*Raw data*

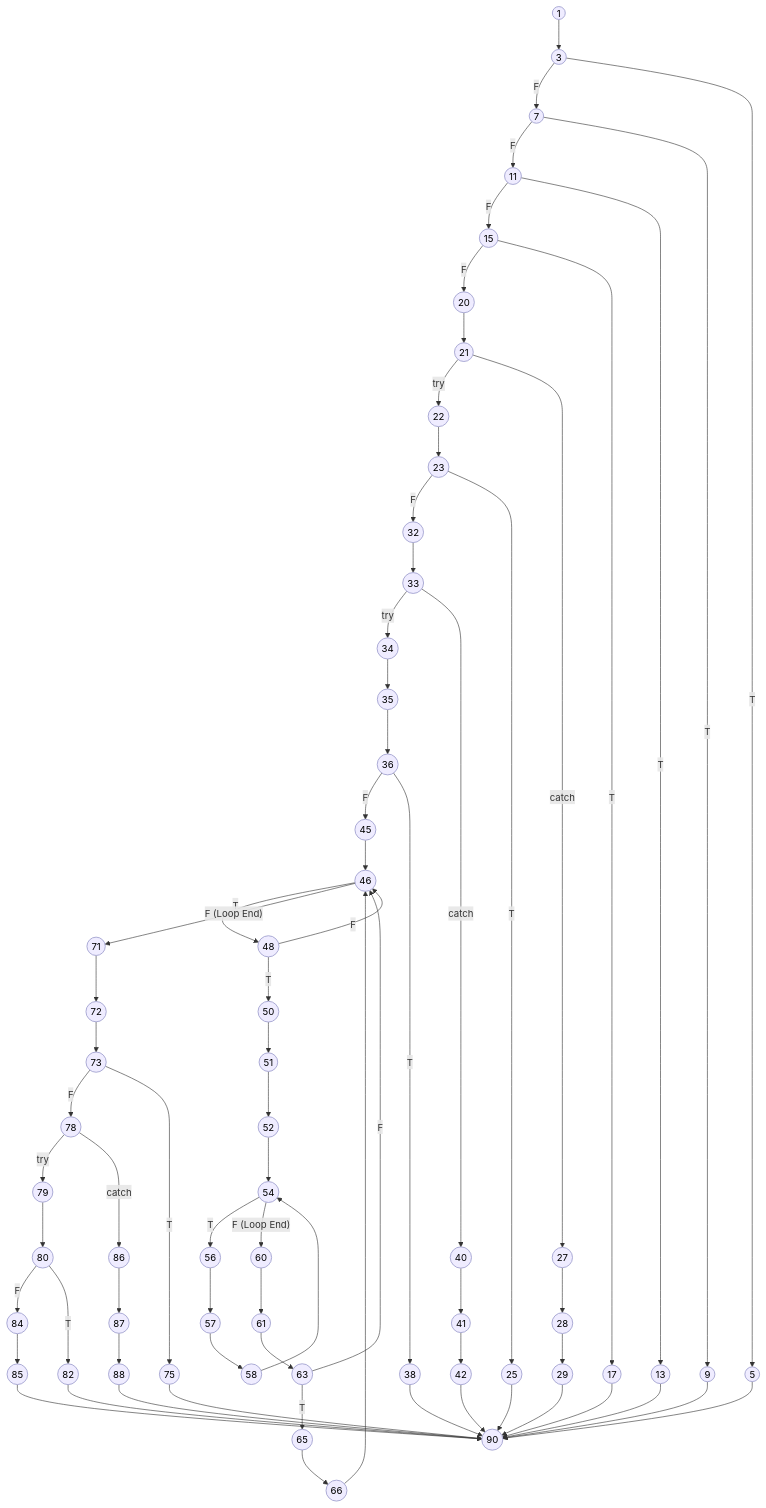
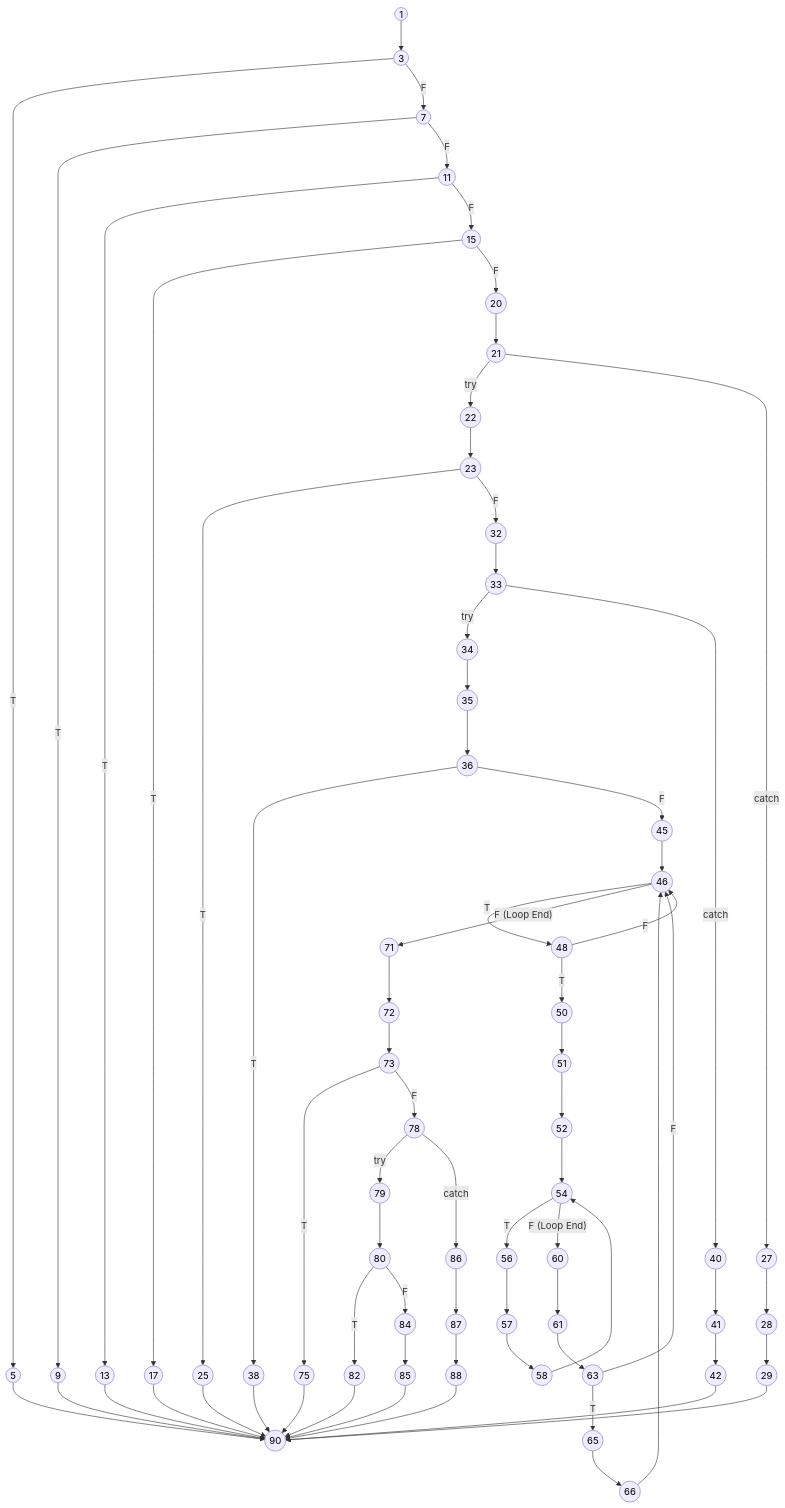
One commit to aryanhrc3428/Semester-5 changed the diagram in SE/ideathon/pseudocode/flowcharts/UC-02.mmd. Above: the diagram before and after it, drawn with Mermaid. The commit also changed 38 other files, not shown here.

Commit message:
psuedocode and flowgraphs

```diff
--- a/SE/ideathon/pseudocode/flowcharts/UC-02.mmd
+++ b/SE/ideathon/pseudocode/flowcharts/UC-02.mmd
@@ -1,97 +1,109 @@
 graph TD
     %% Base styling matching the reference CFG style
     classDef default fill:#efecff,stroke:#a3a3d1,stroke-width:1.5px,color:#000;
     
     1((1)) --> 3((3))
     
+    3 -- T --> 5((5))
     3 -- F --> 7((7))
-    3 -- T --> 5((5))
     
+    7 -- T --> 9((9))
     7 -- F --> 11((11))
-    7 -- T --> 9((9))
     
+    11 -- T --> 13((13))
     11 -- F --> 15((15))
-    11 -- T --> 13((13))
     
+    15 -- T --> 17((17))
     15 -- F --> 20((20))
+    
     20 --> 21((21))
-    15 -- T --> 17((17))
     
     21 -- try --> 22((22))
-    22 --> 23((23))
     21 -- catch --> 27((27))
     
+    22 --> 23((23))
+    
+    23 -- T --> 25((25))
     23 -- F --> 32((32))
-    32 --> 33((33))
-    23 -- T --> 25((25))
     
     27 --> 28((28))
     28 --> 29((29))
     
+    32 --> 33((33))
+    
     33 -- try --> 34((34))
+    33 -- catch --> 40((40))
+    
     34 --> 35((35))
     35 --> 36((36))
-    33 -- catch --> 40((40))
     
+    36 -- T --> 38((38))
     36 -- F --> 45((45))
-    45 --> 46((46))
-    36 -- T --> 38((38))
     
     40 --> 41((41))
     41 --> 42((42))
     
+    45 --> 46((46))
+    
+    %% Outer Loop: candidate_entries
     46 -- T --> 48((48))
     46 -- F (Loop End) --> 71((71))
     
     48 -- T --> 50((50))
+    48 -- F --> 46
+    
     50 --> 51((51))
     51 --> 52((52))
     52 --> 54((54))
-    48 -- F --> 46
     
+    %% Inner Loop: Cosine Similarity Array Iteration
     54 -- T --> 56((56))
     54 -- F (Loop End) --> 60((60))
     
     56 --> 57((57))
     57 --> 58((58))
     58 --> 54
     
     60 --> 61((61))
     61 --> 63((63))
     
     63 -- T --> 65((65))
-    65 --> 66((66))
     63 -- F --> 46
     
+    65 --> 66((66))
     66 --> 46
     
+    %% Evaluate Threshold and Top K
     71 --> 72((72))
     72 --> 73((73))
     
+    73 -- T --> 75((75))
     73 -- F --> 78((78))
-    73 -- T --> 75((75))
     
+    %% Generate Grounded AI Response
     78 -- try --> 79((79))
-    79 --> 80((80))
     78 -- catch --> 86((86))
     
+    79 --> 80((80))
+    
+    80 -- T --> 82((82))
     80 -- F --> 84((84))
-    80 -- T --> 82((82))
     
     84 --> 85((85))
+    
     86 --> 87((87))
     87 --> 88((88))
     
-    
+    %% Terminal error returns and catches syncing to the final end node (90)
     5 --> 90((90))
     9 --> 90
     13 --> 90
     17 --> 90
     25 --> 90
     29 --> 90
     38 --> 90
     42 --> 90
     75 --> 90
     82 --> 90
     85 --> 90
     88 --> 90
```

*Directions for this task*
Every line of the listing that holds the string "Loop" counts once. Give the total alone.

*The answer*
4